▶ _HOW TO COMPLETE THIS TASK_:
The entries below are to be given back exactly, with images excluded.

** Opening GIVEN INFORMATION block **

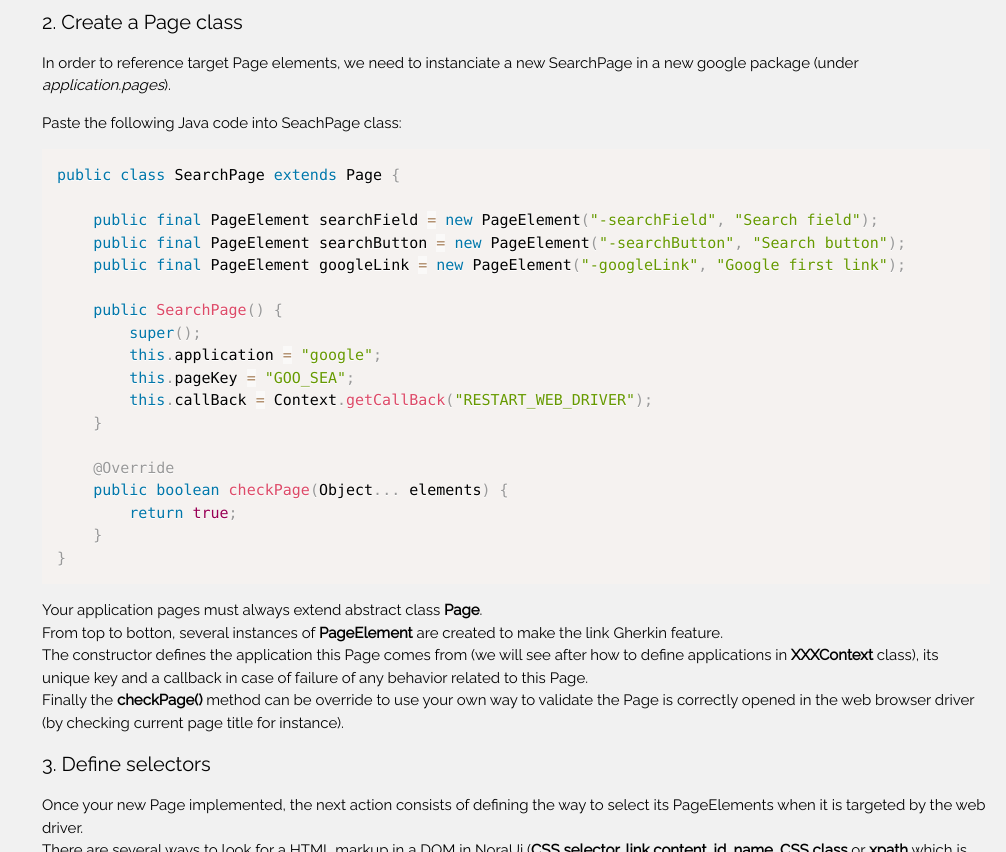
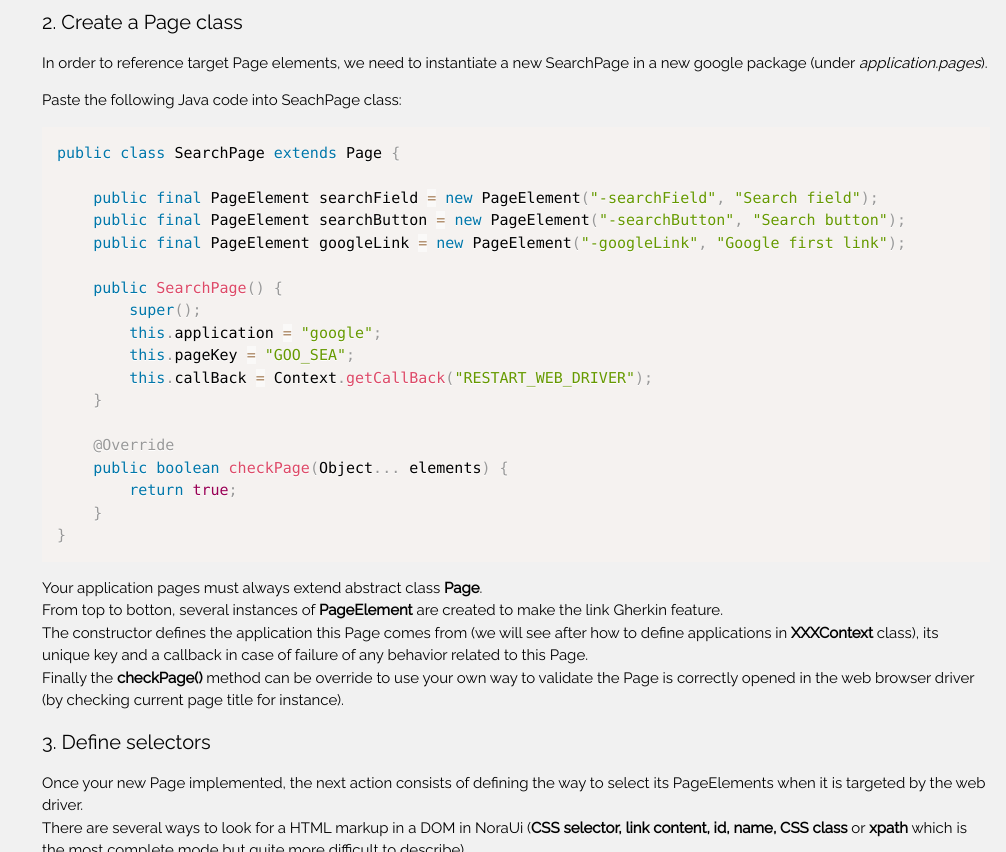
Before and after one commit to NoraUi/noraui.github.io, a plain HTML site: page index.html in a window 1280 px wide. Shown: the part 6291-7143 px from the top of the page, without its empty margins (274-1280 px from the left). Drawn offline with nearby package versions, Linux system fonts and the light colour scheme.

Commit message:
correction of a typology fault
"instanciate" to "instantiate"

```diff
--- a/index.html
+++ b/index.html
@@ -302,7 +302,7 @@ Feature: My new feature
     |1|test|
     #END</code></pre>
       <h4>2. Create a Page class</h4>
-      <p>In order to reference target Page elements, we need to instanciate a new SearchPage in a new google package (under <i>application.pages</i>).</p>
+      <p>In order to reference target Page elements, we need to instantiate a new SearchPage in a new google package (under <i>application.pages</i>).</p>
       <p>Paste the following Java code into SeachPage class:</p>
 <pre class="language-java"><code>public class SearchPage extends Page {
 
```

** Closing GIVEN INFORMATION block **

▶ _RESPONSE_:
Before and after one commit to NoraUi/noraui.github.io, a plain HTML site: page index.html in a window 1280 px wide. Shown: the part 6291-7143 px from the top of the page, without its empty margins (274-1280 px from the left). Drawn offline with nearby package versions, Linux system fonts and the light colour scheme.

Commit message:
correction of a typology fault
"instanciate" to "instantiate"

```diff
--- a/index.html
+++ b/index.html
@@ -302,7 +302,7 @@ Feature: My new feature
     |1|test|
     #END</code></pre>
       <h4>2. Create a Page class</h4>
-      <p>In order to reference target Page elements, we need to instanciate a new SearchPage in a new google package (under <i>application.pages</i>).</p>
+      <p>In order to reference target Page elements, we need to instantiate a new SearchPage in a new google package (under <i>application.pages</i>).</p>
       <p>Paste the following Java code into SeachPage class:</p>
 <pre class="language-java"><code>public class SearchPage extends Page {
 
```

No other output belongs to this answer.